Murder in Turkey: Looking a bit lost, Shannon wiped away a tear waiting for her luggage
The heartbroken daughter of Turkey murder victim Marion Graham has returned home to Northern Ireland.
Fifteen-year-old Shannon Graham flew into Belfast International Airport yesterday accompanied by her father Raymond McGuinness and brother David.
The grief-stricken party had travelled from Turkey to London Heathrow and finally touched down at Belfast just before 5pm.
"It has been a very long and arduous day for all of us," Mr McGuinness told the Belfast Telegraph at the airport. "It has been very difficult and was a difficult journey.
"As for Shannon, it hasn't really hit her yet. Her mum was her best friend, not just her mum. They went everywhere together."
Ms Graham and her best friend Kathy Dinsmore, both 53 and from Newry, were stabbed to death and buried in woods outside the Turkish holiday resort of Kusadasi.
Their bodies were discovered last Friday after Shannon's boyfriend, Recep Cetin, a local waiter, confessed to knifing them in a frenzied attack following a dispute over a marriage proposal.
Mr McGuinness, who was reunited with his daughter at the morgue in the Turkish city of Izmir, added: "It hasn't hit her at all. She was on the boat trip when it happened and she believed him when he said about her mum being kidnapped, and even went to the hospital with him to see about the cut on his hand."

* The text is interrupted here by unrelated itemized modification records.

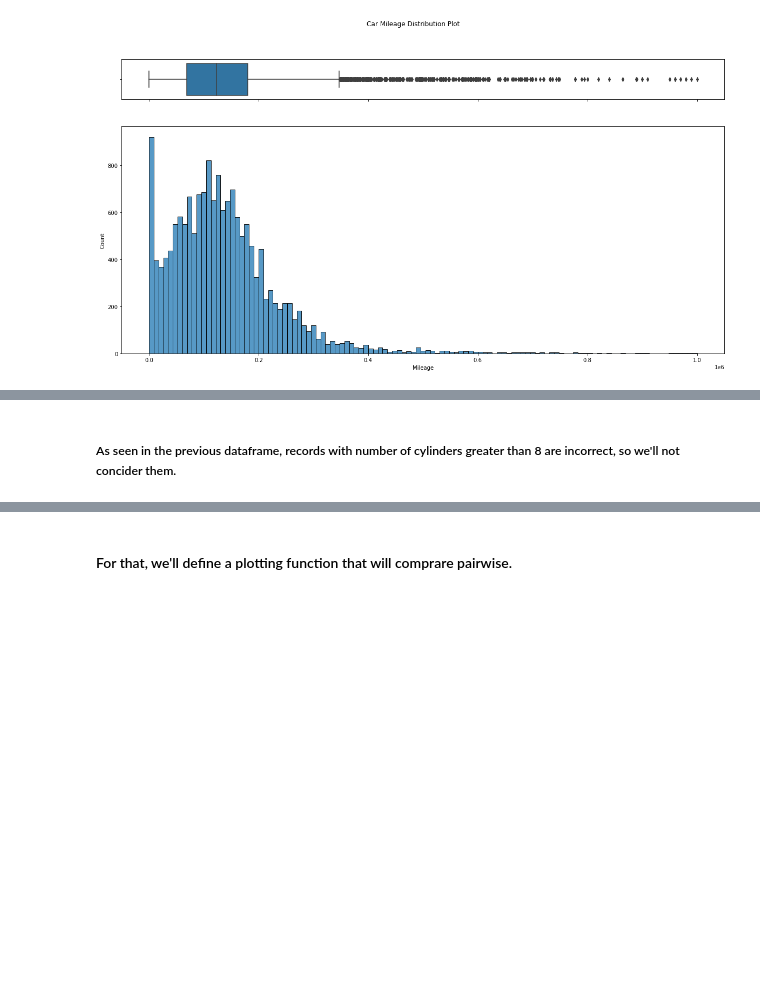
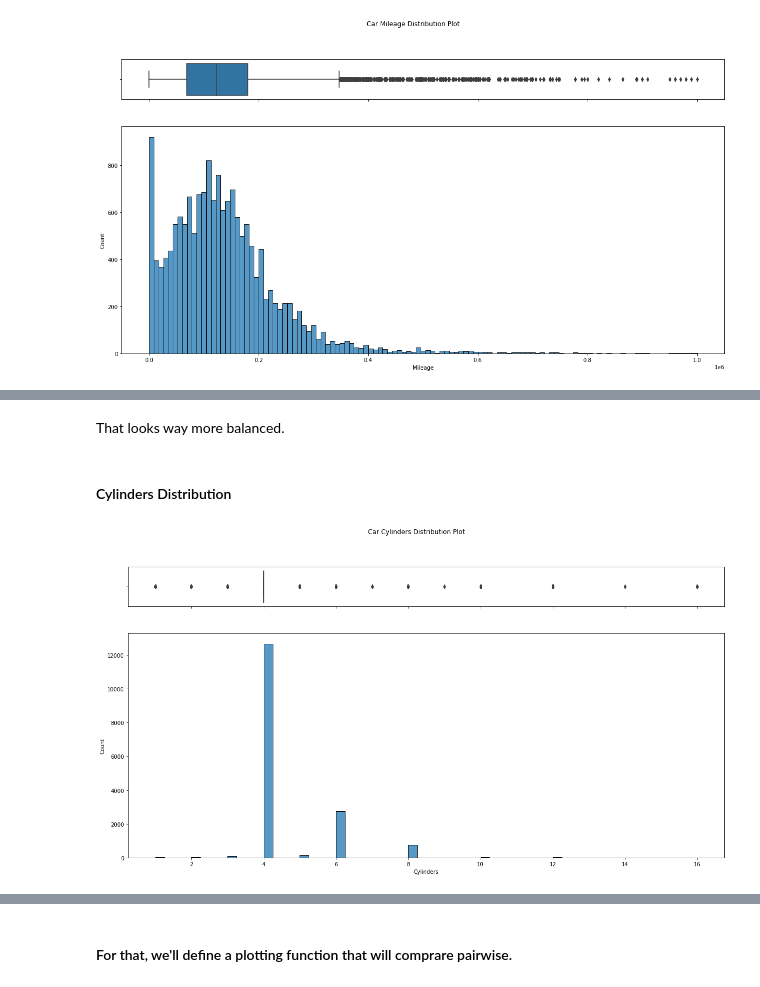
Before and after one commit to omunozsanchezdeloitte/Capstone---Group-3, a Jupyter notebook: Untitled.ipynb, the cells around one changed output, grey strips where cells are left out. Saved outputs shown, nothing was run; the diff lists cells and outputs as text; code cells hidden in the pictures; blank space fills up the shorter version.

```diff
--- a/Untitled.ipynb
+++ b/Untitled.ipynb
@@ -908,2 +889,0 @@ cars[cars['Cylinders']>8]
-# %% [markdown]
-##### As seen in the previous dataframe, records with number of cylinders greater than 8 are incorrect, so we'll not concider them.
@@ -914,3 +890,23 @@ cars.drop(index=indeces_to_drop,inplace=True)
+# %% [markdown]
+That looks way more balanced.
+# %% [markdown]
+#### Cylinders Distribution
+# %%
+# We create a figure composed of two matplotlib.Axes objects (ax_box and ax_hist)
+f, (ax_box, ax_hist) = plt.subplots(2, sharex=True, gridspec_kw={"height_ratios": (.15, .85)})
+
+# We assign a graph to each ax
+sns.boxplot(cars["Cylinders"], ax=ax_box)
+sns.histplot(data=cars, x="Cylinders", ax=ax_hist,bins=60)
+
+# We remove x axis name for the boxplot
+ax_box.set(xlabel='')
+
+f.suptitle('Car Cylinders Distribution Plot')
+
+plt.show();
+# %% [output]
+[figure, added]
 # %%
 cars.hist(bins=50);
 # %% [output]
```
Also changed, not shown: parts of 47 cells of this notebook.
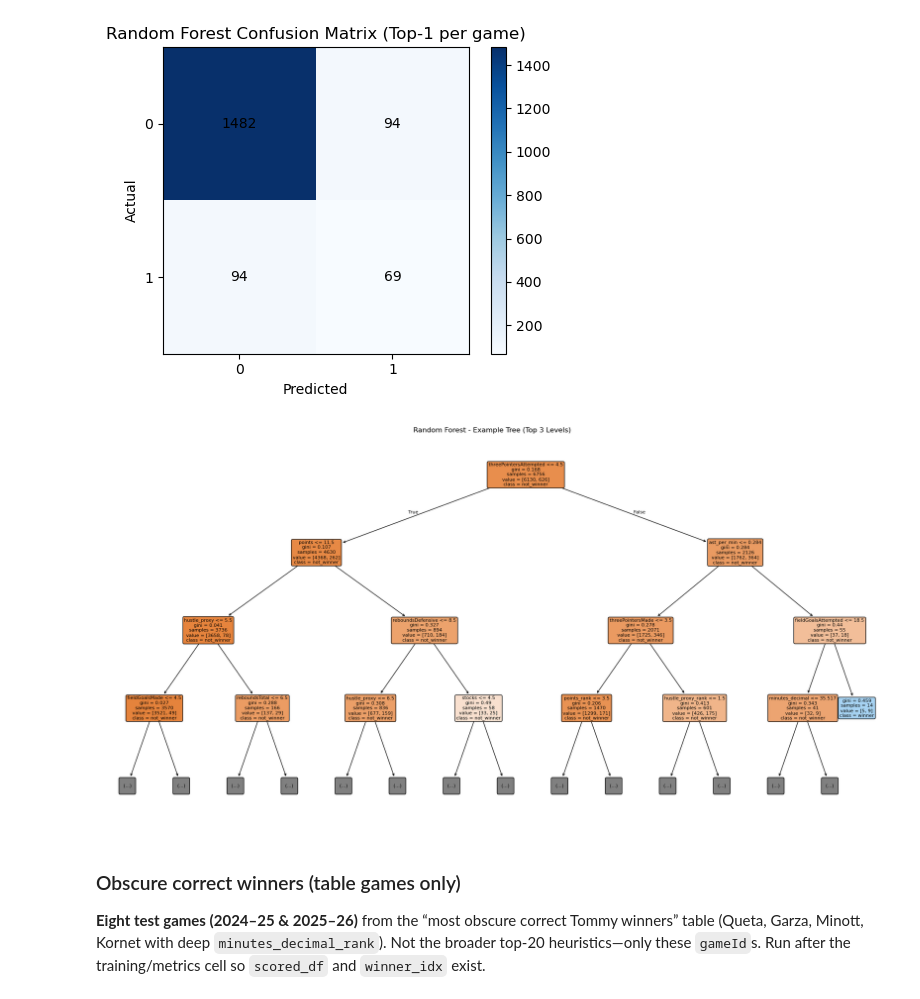
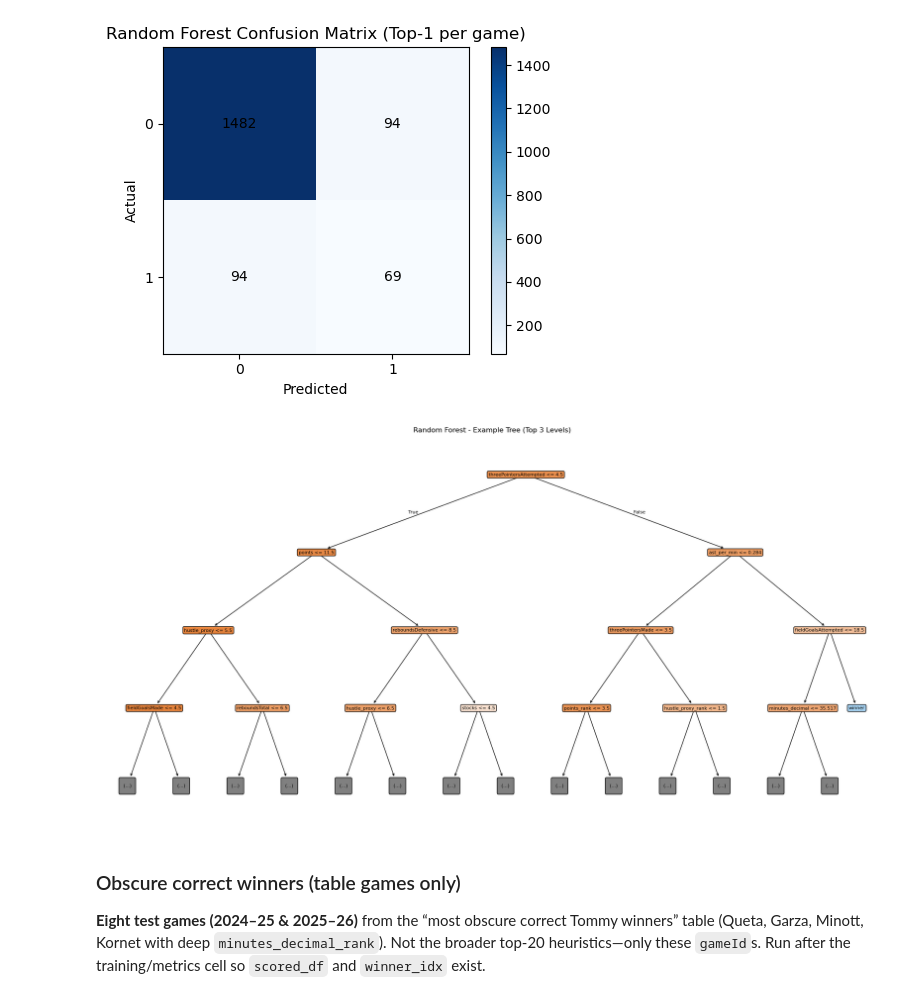
Before and after one commit to Tttaussig33/tommy-award-analysis, a Jupyter notebook: random_forest_classifier.ipynb, the cells around one changed output. Drawn from its saved outputs; the diff is of its cells as text; code cells hidden in the pictures.

```diff
--- a/random_forest_classifier.ipynb
+++ b/random_forest_classifier.ipynb
@@ -437,27 +437,66 @@ Confusion Matrix (Top-1 per game):
  [  94   69]]
 [figure]
 # %%
-from sklearn import tree
 import matplotlib.pyplot as plt
+import numpy as np
+from sklearn.tree import _export, _tree
+
+
+# sklearn.plot_tree always prints samples + value; use a small exporter so each box
+# is only: split (feature & threshold) or predicted class.
+class _SplitAndClassMPLTreeExporter(_export._MPLTreeExporter):
+    def node_to_str(self, tree, node_id, criterion):
+        if tree.n_outputs == 1:
+            value = tree.value[node_id][0, :]
+        else:
+            value = tree.value[node_id]
+        ch = self.characters
+        if tree.children_left[node_id] != _tree.TREE_LEAF:
+            if self.feature_names is not None:
+                feature = self.str_escape(self.feature_names[tree.feature[node_id]])
+            else:
+                feature = "x%s%s%s" % (ch[1], tree.feature[node_id], ch[2])
+            thr = round(tree.threshold[node_id], self.precision)
+            node_string = f"{feature} {ch[3]} {thr}{ch[4]}"
+        elif (
+            self.class_names is not None
+            and tree.n_classes[0] != 1
+            and tree.n_outputs == 1
+        ):
+            if self.class_names is not True:
+                cname = self.str_escape(self.class_names[int(np.argmax(value))])
+            else:
+                cname = "y%s%s%s" % (ch[1], int(np.argmax(value)), ch[2])
+            node_string = cname
+        else:
+            return super().node_to_str(tree, node_id, criterion)
+        if node_string.endswith(ch[4]):
+            node_string = node_string[: -len(ch[4])]
+        return node_string + ch[5]
+
 
 # Visualize one tree from the random forest (first estimator).
 # Limiting depth keeps the plot readable.
 one_tree = model.estimators_[0]
 
-plt.figure(figsize=(24, 12))
-tree.plot_tree(
-    one_tree,
+fig, ax = plt.subplots(figsize=(24, 12))
+exporter = _SplitAndClassMPLTreeExporter(
+    max_depth=3,
     feature_names=numeric_feature_cols,
     class_names=["not_winner", "winner"],
+    label="all",
     filled=True,
     rounded=True,
     fontsize=8,
-    max_depth=3,
+    impurity=False,
+    proportion=False,
+    precision=3,
 )
+exporter.export(one_tree, ax=ax)
 plt.title("Random Forest - Example Tree (Top 3 Levels)")
 plt.show()
 # %% [output]
-[figure, old version]
+[figure, new version]
 # %% [markdown]
 ### Obscure correct winners (table games only)
 
```
Also changed, not shown: parts of 3 cells of this notebook, 11 other files.
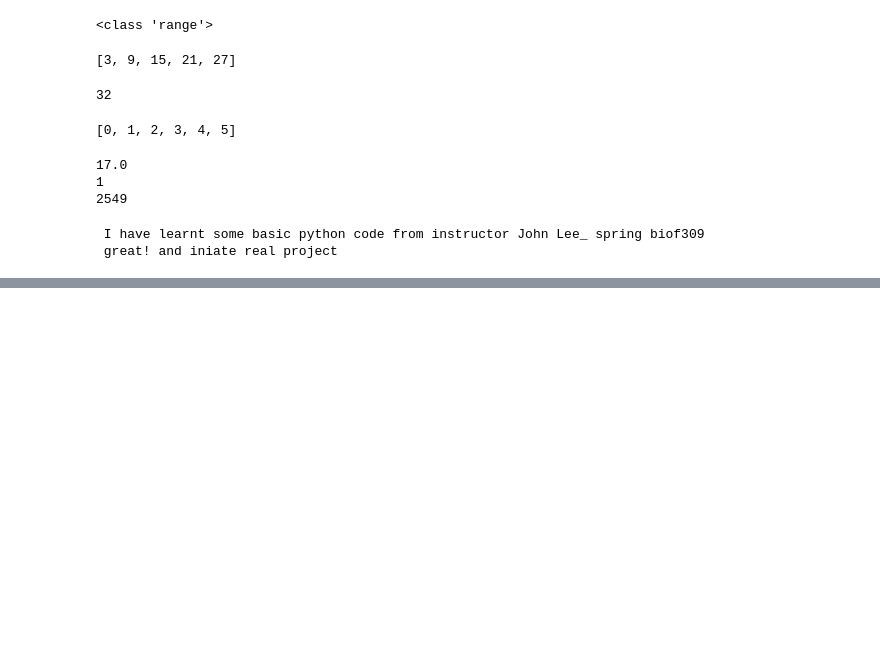
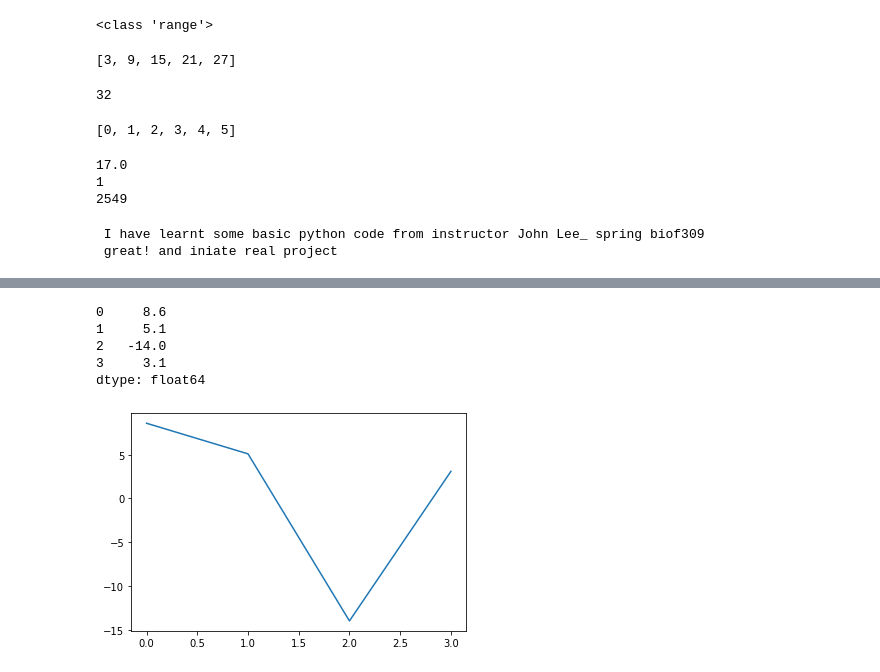
Before and after one commit to Pysk369/project_spring_2020, a Jupyter notebook: Pysk369_project.ipynb, the cells around one changed output, grey strips where cells are left out. Saved outputs shown, nothing was run; the diff lists cells and outputs as text; code cells hidden in the pictures; blank space fills up the shorter version.

```diff
--- a/Pysk369_project.ipynb
+++ b/Pysk369_project.ipynb
@@ -179,0 +358,14 @@ NameError: name 'df_MicroArray' is not defined
+# %%
+import pandas as pd
+my_series = pd.Series([8.6, 5.1, -14.0, 3.10])
+print(my_series)
+from matplotlib import pyplot as plt
+plt.plot(my_series)
+plt.show()
+# %% [output]
+0     8.6
+1     5.1
+2   -14.0
+3     3.1
+dtype: float64
+[figure, added]
```
Also changed, not shown: parts of 25 cells of this notebook.
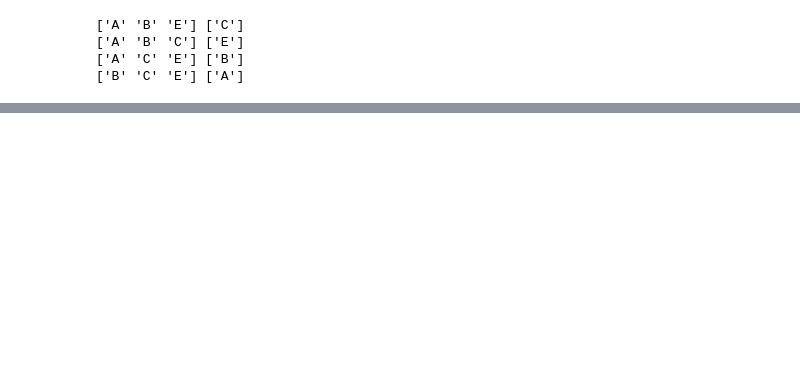
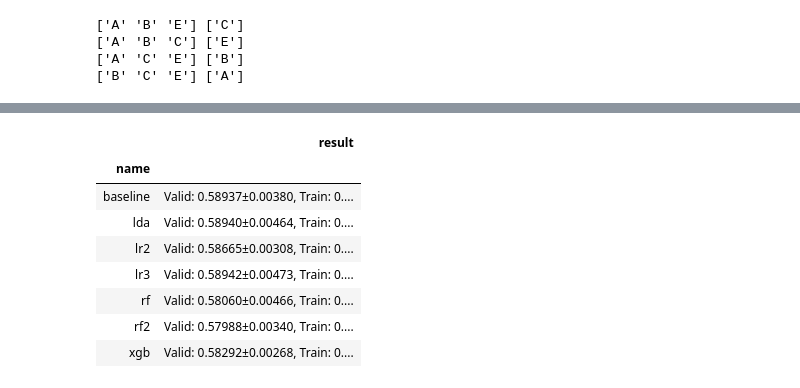
Before and after one commit to sunkusun9/DS_lv3_2411, a Jupyter notebook: sec_ds_lv3_prob1_kaggle.ipynb, the cells around one changed output, grey strips where cells are left out. Drawn from its saved outputs; the diff is of its cells as text; code cells hidden in the pictures; blank space fills up the shorter version.

```diff
--- a/sec_ds_lv3_prob1_kaggle.ipynb
+++ b/sec_ds_lv3_prob1_kaggle.ipynb
@@ -80,16 +86,21 @@ df_test['product_code'].value_counts()
 D    5112
 Name: product_code, dtype: int64
 # %%
-# 방법 2: groupby ~ fit_transform
+# 방법 1: train과 test의 product_code의 구성을 고려한 최적 방법
+
 from sklearn.experimental import enable_iterative_imputer
 from sklearn.linear_model import LinearRegression
-from sklearn.impute import IterativeImputer# , random_state=123
-
+from sklearn.impute import IterativeImputer # , random_state=123
+imp = IterativeImputer(
+    estimator=LinearRegression(fit_intercept=True), random_state=123
+)
 X_imp = ['measurement_{}'.format(i) for i in range(3, 10)] + ['measurement_17']
-imp = IterativeImputer(
-    estimator = LinearRegression(fit_intercept=True),
-    random_state=123
-)
 df_train[X_imp] = df_train.groupby('product_code')[X_imp].apply(
     lambda x: pd.DataFrame(imp.fit_transform(x), index=x.index, columns=X_imp)
 )
+df_test[X_imp] = df_test.groupby('product_code')[X_imp].apply(
+    lambda x: pd.DataFrame(imp.fit_transform(x), index=x.index, columns=X_imp)
+)
+X_mean = ['measurement_{}'.format(i) for i in range(10, 17)]
+df_train[X_mean] = df_train.groupby('product_code')[X_mean].transform(lambda x: x.fillna(x.mean()))
+df_test[X_mean] = df_test.groupby('product_code')[X_mean].transform(lambda x: x.fillna(x.mean()))
@@ -105,10 +106,0 @@ df_test[X_imp] = df_test.groupby('product_code')[X_imp].apply(
-# %%
-X_mean = ['measurement_{}'.format(i) for i in range(10, 17)]
-df_train[X_mean] = df_train.groupby('product_code')[X_mean].apply(
-    lambda x: x.fillna(x.mean())
-).reset_index(level=0, drop=True)
-
-X_mean = ['measurement_{}'.format(i) for i in range(10, 17)]
-df_test[X_mean] = df_test.groupby('product_code')[X_mean].apply(
-    lambda x: x.fillna(x.mean())
-).reset_index(level=0, drop=True)
@@ -187,0 +451,22 @@ cross_validate(
+# %%
+# XGB: XGBoost
+import xgboost as xgb
+ct = ColumnTransformer([
+    ('pt', 'passthrough', ['loading', 'na_1', 'na_2'] + ['measurement_{}'.format(i) for i in range(18)])
+])
+# TODO-with 파라메터 튜닝: subsample
+clf_xgb = xgb.XGBClassifier(
+    n_estimators=300, learning_rate=0.01, colsample_bytree=0.85 # colsample_bytree = max_features
+)
+clf_xgb = make_pipeline(ct, clf_xgb)
+eval_model('xgb', clf_xgb)
+# %% [output]
+|  | result |
+| name |  |
+| baseline | Valid: 0.58937±0.00380, Train: 0.... |
+| lda | Valid: 0.58940±0.00464, Train: 0.... |
+| lr2 | Valid: 0.58665±0.00308, Train: 0.... |
+| lr3 | Valid: 0.58942±0.00473, Train: 0.... |
+| rf | Valid: 0.58060±0.00466, Train: 0.... |
+| rf2 | Valid: 0.57988±0.00340, Train: 0.... |
+| xgb | Valid: 0.58292±0.00268, Train: 0.... |
```
Also changed, not shown: parts of 31 cells of this notebook.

Still dressed in lightweight holiday clothing - a black and white jumpsuit with her hair tied into a high bun and accessorised with a gold hair band - Shannon seemed distant, anxious and at times looked a little lost.
At one stage she appeared to wipe tears from her face while waiting for the luggage carousel to start. Mr McGuinness, an oil distributor who has a Turkish business partner, was on the phone finalising arrangements to have the bodies of both women repatriated.
Yesterday Turkish news reported that all the necessary paperwork had been completed and a private company had been hired to collect the remains from the mortuary in Izmir.
Last night Mr McGuinness confirmed the women's bodies had been transferred some 350 miles to Antalya on Turkey's south coast from where they will be flown back to Northern Ireland.
Mr McGuinness said that he was hoping the women could be returned home to Northern Ireland "very soon". "I identified the bodies which, as you can imagine, wasn't nice at all," he said. "Shannon really wanted to see her mum, but we couldn't allow her. It would have been too much. Maybe when we get her home she might be able to see her mother. It's just so hard."
A spokeswoman for the Irish Department of Foreign Affairs said repatriation would depend on circumstances, including flight availability.
"We won't know about funerals until we get the bodies back," concluded Mr McGuinness.
Cetin, who called himself 'Alex', had been in a relationship with Shannon since last year. It is understood he wanted to marry the teenager and became incensed when her mother refused to give her blessing.
It is alleged that, after luring the women into a forest, he slashed their throats and hid their bodies. It is also claimed he then fabricated a story that the two women had been kidnapped in a bid to explain an injury to his hand.
On Friday he appeared in court in Izmir. However, there is confusion over Cetin's age. Police sources in Turkey believe he is older that his claim of 17 which, if true, could have major implications on a potential punishment.
Prayers for the victims were said in churches both in Turkey and in Northern Ireland yesterday. Books of condolence were opened in Newry and Warrenpoint.
Ms Graham was a regular visitor to Turkey. She had married Turkish waiter Yucel Kilinc five years ago, but the pair had since separated.
At the time of her death Ms Graham and her daughter were staying in an apartment owned by her ex-partner Mr McGuinness.
They had been in Kusadasi for most of the summer.